PHOENIX — Money just isn’t what it used to be.
The Diamondbacks are positioned to spend about $91 million on payroll this season, possibly a few million more depending how their two arbitration cases go. It would be the third-highest figure in franchise history . . . and among the lower third in the major leagues in 2015.
The D-backs made a big play in the offseason, committing about $85 million over six years in salary and taxes to Cuban emigres Yasmany Tomas and Yoan Lopez. Tomas will be given every chance to be the D-backs’ starting third baseman, and scouts have compared him in body and style to Kevin Mitchell.

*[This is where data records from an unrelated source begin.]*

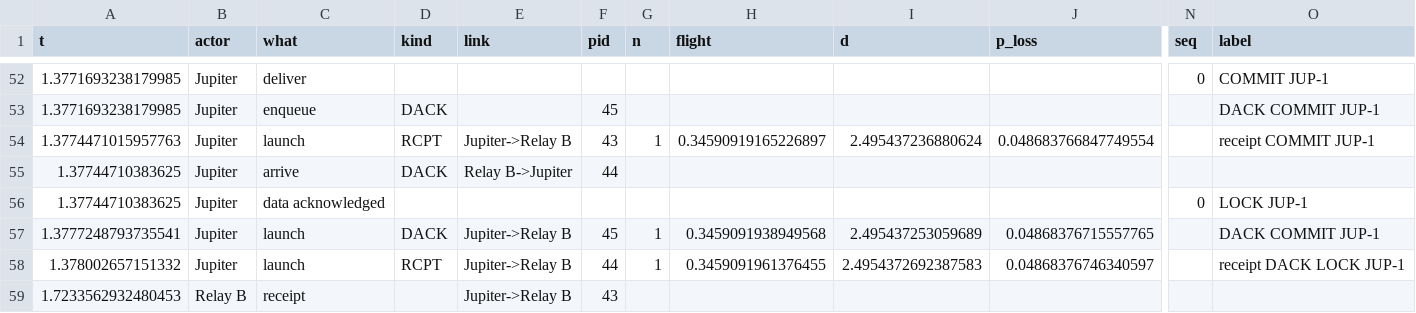
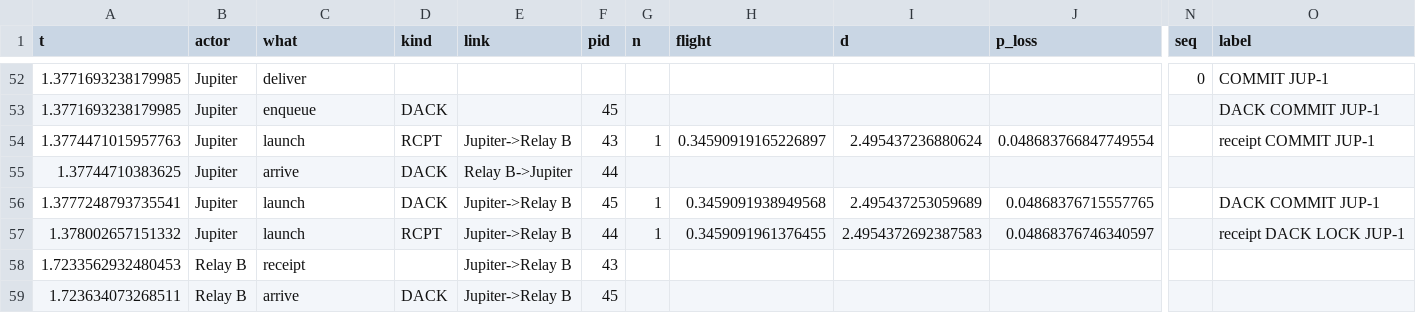
Before and after one commit to MiguelCarrasco-png/GatorQuant, a CSV file: code/out/sim/FF_events.csv, drawn as a sheet; only a part is shown, gaps mark what is left out; the shorter side is filled out with more unchanged rows; rows hold the shown columns only; the diff names each change by its address in the sheet, - before the commit and + after, or states it on an @@ line.

```diff
--- a/code/out/sim/FF_events.csv
+++ b/code/out/sim/FF_events.csv
-row 56: 1.37744710383625 | Jupiter | data acknowledged |  |  |  |  |  |  |  | 0 | LOCK JUP-1
```
Also changed, not shown: code/out/sim/FR-cap_events.csv, code/out/sim/FR_events.csv, 45 other files.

The D-backs consider right-hander Lopez a quick riser with front-of-the-rotation ability, and he has received an invitation to spring training.
Even after losing money last season, the D-backs are unlikely to shed salary, general manager Dave Stewart has said, leaving unsaid the natural caveat regarding an offer he cannot refuse. At the same time, at some point the D-backs will need to make room for the $16 million outlay in the Lopez deal — his $8.25 million signing bonus plus an $8 million tax to major league baseball for over-spending their international bonus pool. That is not something Stewart needs to concern himself about now.
"When I looked at the (budget) number, I was like, Whew," Stewart said. "I think at some point we’ll sit down and figure out where that $16 million is going to come from, but it does not officially touch our major league budget right now. It is out there, so it is not going to be ignored."
After trading Miguel Montero and the remaining $40 million owed him through 2017, the D-backs have mostly workable contracts. Paul Goldschmidt, for example, is to make $3 million this season in the second year of a five-year, $32-million extension signed the day before the start of the 2013 season. Tomas is to make $2 million in salary and another $2.5 million in prorated bonus money on his back-loaded deal.
"No one has told me before the season starts you need to cut payroll. No one has told me by the All-Star break we have to cut payroll. No one has said that," Stewart said.
"We are not going to hurt ourselves and not give ourselves an opportunity to win as many games as we can to try to get guys off the books. We have to see where we are going to go, how our team is going to play. Once we get a real good look . . . and usually you don’t know that until you get to midseason, when people say are you buyers or sellers. We’re going to wait probably until we get to that area to really understand what we need to do."
The D-backs could be in an enviable position if they were to become sellers at the deadline because of the young arms stockpiled in the bullpen. Solid setup man and occasional closer Brad Ziegler is to earn $5 million this season and $5.5 million with a $1 million buyout in 2016, and he could do for another team what he did for the D-backs when he was acquired from Oakland in 2011. Oliver Perez ($2.5 million this season) and David Hernandez ($2 million) are in the same boat. All three are valuable to the D-backs now, but with Evan Marshall, Matt Stites and minor leaguers Enrique Burgos, Kaleb Fleck and Will Locante in the wings, the D-backs are deep there. (You need only to look Javier Lopez’ effect on San Francisco’s recent World Series run to know how precious relievers can be to contenders down the stretch.)
Stewart knows the way the game works.
"I have to think that if we need to do something, there will be some opportunity at some point," he said. "I’m not sure if it is going to be sooner or it is going to be later. We’ll have time to adjust to that and make decisions on that."